Rethinking evening events

I didn’t use to understand why some people would never be able to come to evening events. And even if I had understood, I didn’t have the empathy for what they were going through, usually as parents, but sometimes as caretakers of others, such as elderly parents. That’s changed for me big time .

Now that Maryam Ghaemmaghami Scoble and I have flipped roles (she works at VMware and I stay home with the kids, while trying to build a business that fits around them) I’ve had to turn down dozens of events, because I have kids to drop off in the morning, pick up in the afternoon, and do stuff with other times.

Oh, and it isn’t lost on me that most of the people who are dropping kids off, or picking them up, are either women or are grandparents, filling in for two-working-parent families, or single parent homes.

I never thought about it before, but now I’m thinking about our gender roles in a whole new way.

My partners and I are setting up our company around our lives, not the other way around. More about our new company March 1.

One of the things we want to do is put together industry events. Luckily VR most people can afford and use without having a room or a PC is coming so that we can jump into events virtually soon, no matter where or when they are (I often do phone calls in the evening, while the kids are goofing off or doing homework, or even after they go to sleep. Turns out my Tesla is noise proof, so I can use it as an office for doing such calls late into the night).

That said, I am soon going to do some mentoring meetings for spatial computing industry in San Francisco, and I’m thinking of making them late in the morning instead of at night for just these reasons.

Now, excuse me, gotta go wash the dishes and do the laundry before Maryam Ghaemmaghami Scoble notices I haven’t kept up on my side of the bargain.

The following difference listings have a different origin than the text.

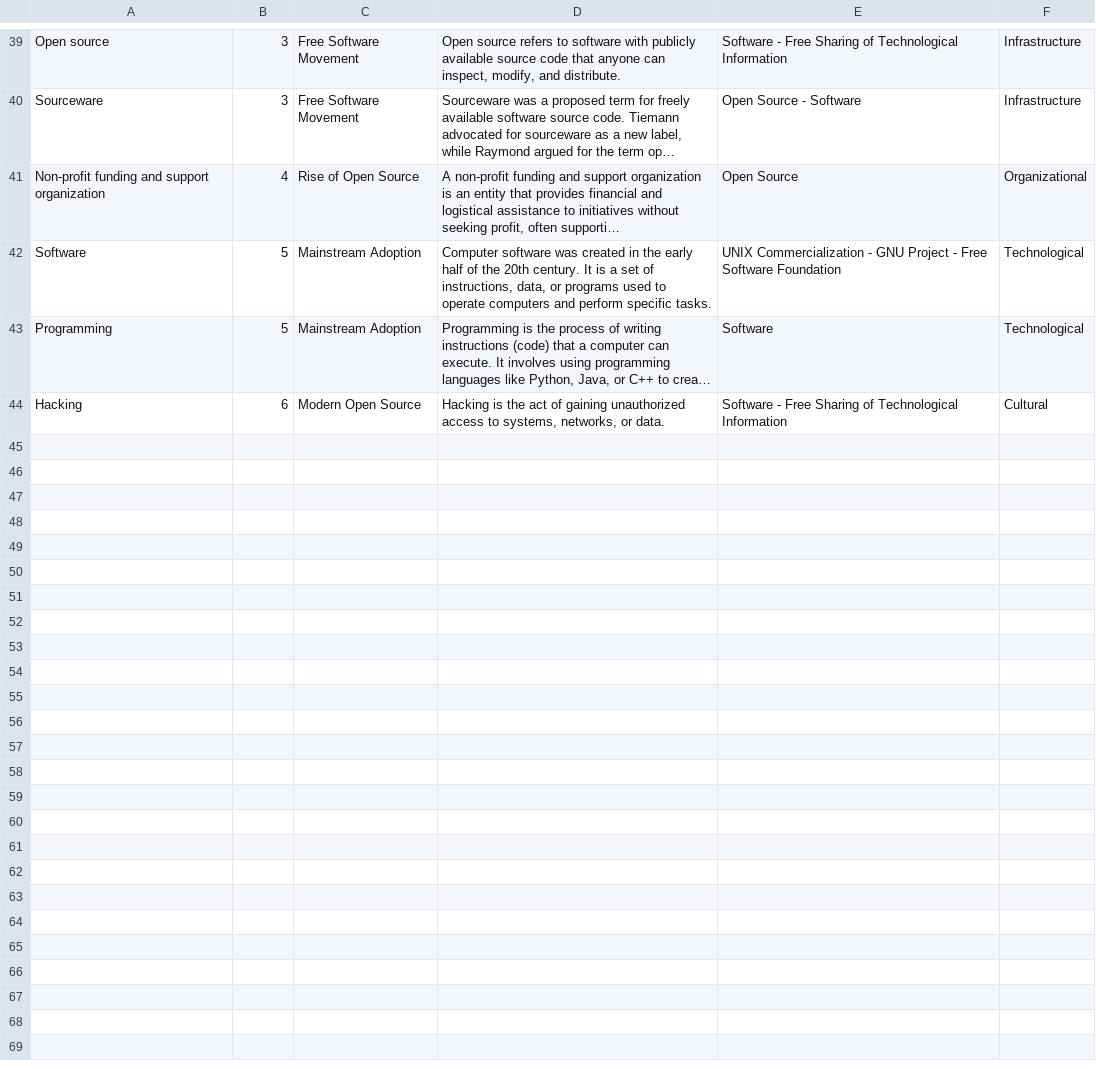
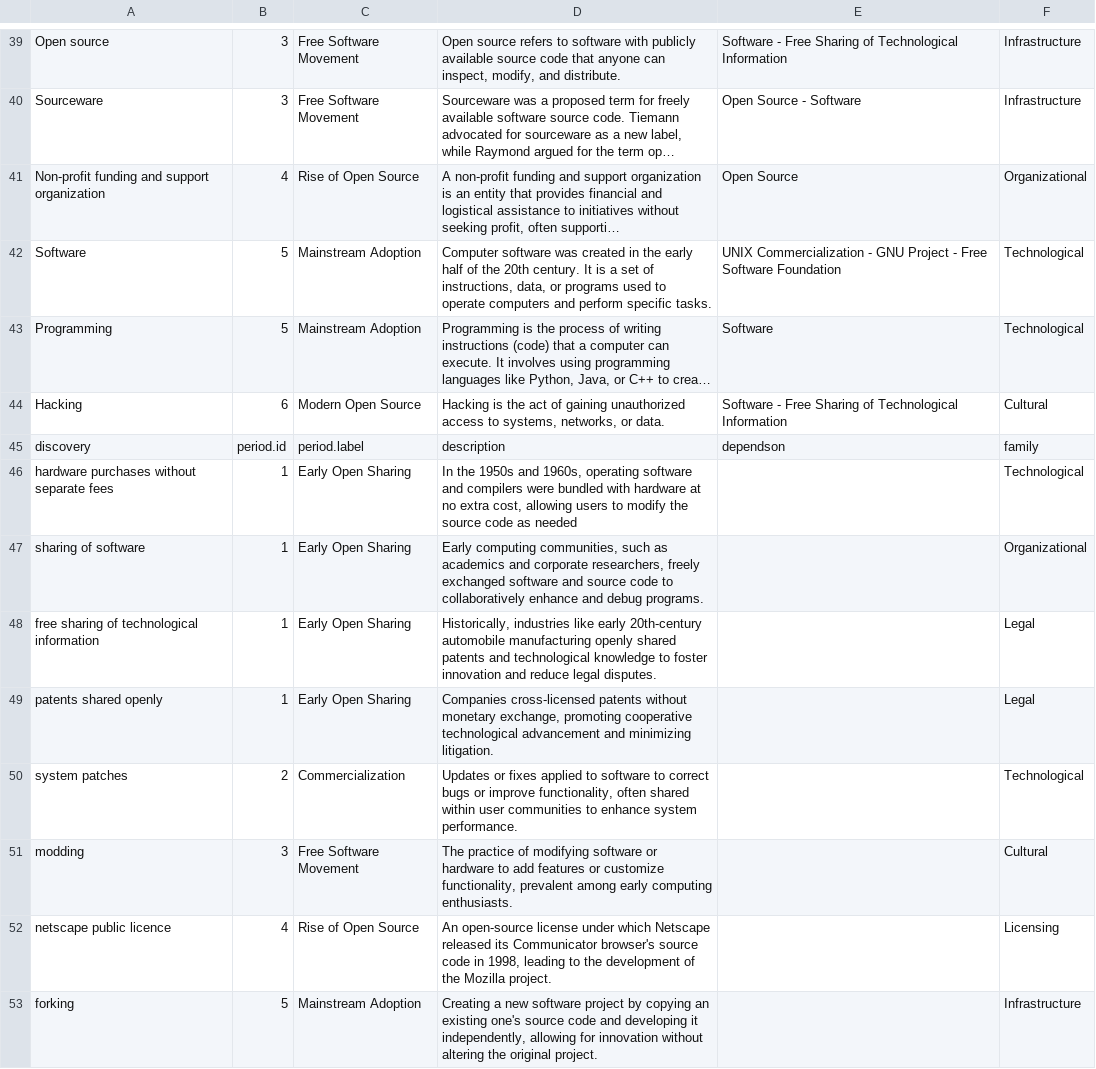
Before and after one commit to paul-barthez/emergence, a CSV file: cards.csv, drawn as a sheet; only a part is shown, gaps mark what is left out; long unchanged cells end in …; the diff names each change by its address in the sheet, - before the commit and + after, or states it on an @@ line.

Commit message:
Update cards.csv to add software elements

```diff
--- a/cards.csv
+++ b/cards.csv
+row 45: discovery | period.id | period.label | description | dependson | family
+row 46: hardware purchases without separate fees | 1 | Early Open Sharing | In the 1950s and 1960s, operating software and compilers were bundled with hardware at no extra cost, allowing users to modify the source code as needed |  | Technological
+row 47: sharing of software | 1 | Early Open Sharing | Early computing communities, such as academics and corporate researchers, freely exchanged software and source code to collaboratively enhance and debug programs. |  | Organizational
+row 48: free sharing of technological information | 1 | Early Open Sharing | Historically, industries like early 20th-century automobile manufacturing openly shared patents and technological knowledge to foster innovation and reduce legal disputes. |  | Legal
+row 49: patents shared openly | 1 | Early Open Sharing | Companies cross-licensed patents without monetary exchange, promoting cooperative technological advancement and minimizing litigation. |  | Legal
+row 50: system patches | 2 | Commercialization | Updates or fixes applied to software to correct bugs or improve functionality, often shared within user communities to enhance system performance. |  | Technological
+row 51: modding | 3 | Free Software Movement | The practice of modifying software or hardware to add features or customize functionality, prevalent among early computing enthusiasts. |  | Cultural
+row 52: netscape public licence | 4 | Rise of Open Source | An open-source license under which Netscape released its Communicator browser's source code in 1998, leading to the development of the Mozilla project. |  | Licensing
+row 53: forking | 5 | Mainstream Adoption | Creating a new software project by copying an existing one's source code and developing it independently, allowing for innovation without altering the original project. |  | Infrastructure
```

Oh, some other learning? I need to focus more on my health. Sugar has turned into a poison in my life. It kicks my ass. I gave it up for more than a week, then had some today and boom, I was out for a nap and not a good one (my doctor is working with me on changing my diet). So far lost 10 lbs in less than two weeks just by changing diet. More to come on that front.

Change might have been forced on me, but it does give me so many gifts. Sorry to those I didn’t empathize with over the years.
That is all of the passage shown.